• PROBLEM DETAILS:
Print the records below exactly, and do not carry over any picture.

• GIVEN ENTRIES:
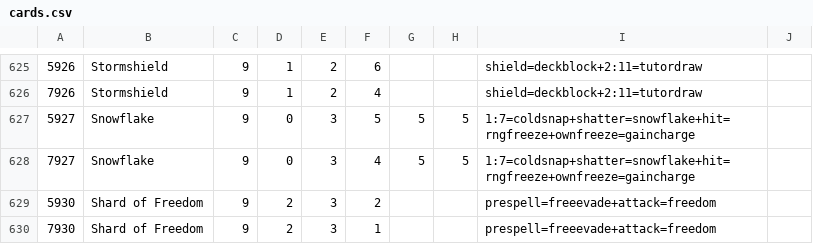
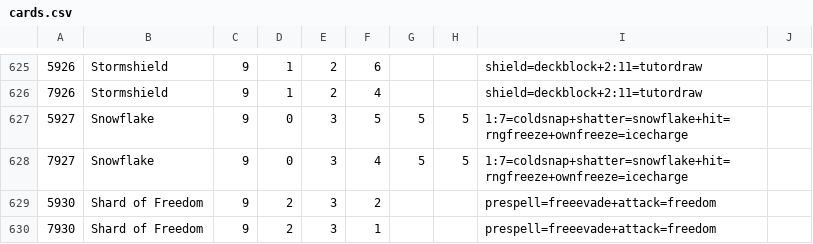
Before and after one commit to serprex/openEtG, a CSV file: src/cards.csv, drawn as a sheet; only a part is shown, gaps mark what is left out.

Commit message:
Fix snowflake, tone down active

```diff
--- a/src/cards.csv
+++ b/src/cards.csv
@@ -626,4 +626,4 @@
 7926|Stormshield|9|1|2|4|||shield=deckblock+2:11=tutordraw|
-5927|Snowflake|9|0|3|5|5|5|1:7=coldsnap+shatter=snowflake+hit=rngfreeze+ownfreeze=gaincharge|
-7927|Snowflake|9|0|3|4|5|5|1:7=coldsnap+shatter=snowflake+hit=rngfreeze+ownfreeze=gaincharge|
+5927|Snowflake|9|0|3|5|5|5|1:7=coldsnap+shatter=snowflake+hit=rngfreeze+ownfreeze=icecharge|
+7927|Snowflake|9|0|3|4|5|5|1:7=coldsnap+shatter=snowflake+hit=rngfreeze+ownfreeze=icecharge|
 5930|Shard of Freedom|9|2|3|2|||prespell=freeevade+attack=freedom|
```
Also changed, not shown: 2 other files.
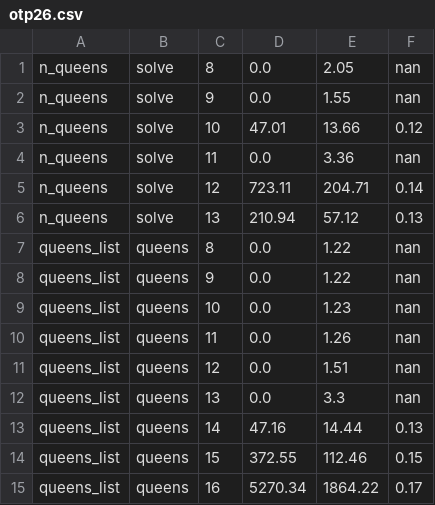
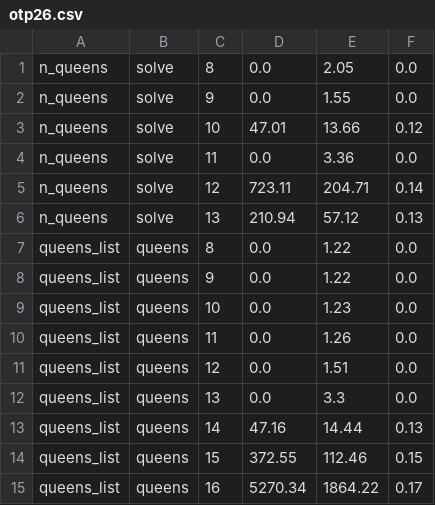
Before and after one commit to joegharbi/rosetta, a CSV file: otp26.csv, drawn as a sheet.

```diff
--- a/otp26.csv
+++ b/otp26.csv
@@ -1,13 +1,13 @@
-n_queens;solve;8;0.0;2.05;nan
-n_queens;solve;9;0.0;1.55;nan
+n_queens;solve;8;0.0;2.05;0.0
+n_queens;solve;9;0.0;1.55;0.0
 n_queens;solve;10;47.01;13.66;0.12
-n_queens;solve;11;0.0;3.36;nan
+n_queens;solve;11;0.0;3.36;0.0
 n_queens;solve;12;723.11;204.71;0.14
 n_queens;solve;13;210.94;57.12;0.13
-queens_list;queens;8;0.0;1.22;nan
-queens_list;queens;9;0.0;1.22;nan
-queens_list;queens;10;0.0;1.23;nan
-queens_list;queens;11;0.0;1.26;nan
-queens_list;queens;12;0.0;1.51;nan
-queens_list;queens;13;0.0;3.3;nan
+queens_list;queens;8;0.0;1.22;0.0
+queens_list;queens;9;0.0;1.22;0.0
+queens_list;queens;10;0.0;1.23;0.0
+queens_list;queens;11;0.0;1.26;0.0
+queens_list;queens;12;0.0;1.51;0.0
+queens_list;queens;13;0.0;3.3;0.0
 queens_list;queens;14;47.16;14.44;0.13
```
Also changed, not shown: otp23.csv.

• SOLVED EXERCISE:
Before and after one commit to serprex/openEtG, a CSV file: src/cards.csv, drawn as a sheet; only a part is shown, gaps mark what is left out.

Commit message:
Fix snowflake, tone down active

```diff
--- a/src/cards.csv
+++ b/src/cards.csv
@@ -626,4 +626,4 @@
 7926|Stormshield|9|1|2|4|||shield=deckblock+2:11=tutordraw|
-5927|Snowflake|9|0|3|5|5|5|1:7=coldsnap+shatter=snowflake+hit=rngfreeze+ownfreeze=gaincharge|
-7927|Snowflake|9|0|3|4|5|5|1:7=coldsnap+shatter=snowflake+hit=rngfreeze+ownfreeze=gaincharge|
+5927|Snowflake|9|0|3|5|5|5|1:7=coldsnap+shatter=snowflake+hit=rngfreeze+ownfreeze=icecharge|
+7927|Snowflake|9|0|3|4|5|5|1:7=coldsnap+shatter=snowflake+hit=rngfreeze+ownfreeze=icecharge|
 5930|Shard of Freedom|9|2|3|2|||prespell=freeevade+attack=freedom|
```
Also changed, not shown: 2 other files.
Before and after one commit to joegharbi/rosetta, a CSV file: otp26.csv, drawn as a sheet.

```diff
--- a/otp26.csv
+++ b/otp26.csv
@@ -1,13 +1,13 @@
-n_queens;solve;8;0.0;2.05;nan
-n_queens;solve;9;0.0;1.55;nan
+n_queens;solve;8;0.0;2.05;0.0
+n_queens;solve;9;0.0;1.55;0.0
 n_queens;solve;10;47.01;13.66;0.12
-n_queens;solve;11;0.0;3.36;nan
+n_queens;solve;11;0.0;3.36;0.0
 n_queens;solve;12;723.11;204.71;0.14
 n_queens;solve;13;210.94;57.12;0.13
-queens_list;queens;8;0.0;1.22;nan
-queens_list;queens;9;0.0;1.22;nan
-queens_list;queens;10;0.0;1.23;nan
-queens_list;queens;11;0.0;1.26;nan
-queens_list;queens;12;0.0;1.51;nan
-queens_list;queens;13;0.0;3.3;nan
+queens_list;queens;8;0.0;1.22;0.0
+queens_list;queens;9;0.0;1.22;0.0
+queens_list;queens;10;0.0;1.23;0.0
+queens_list;queens;11;0.0;1.26;0.0
+queens_list;queens;12;0.0;1.51;0.0
+queens_list;queens;13;0.0;3.3;0.0
 queens_list;queens;14;47.16;14.44;0.13
```
Also changed, not shown: otp23.csv.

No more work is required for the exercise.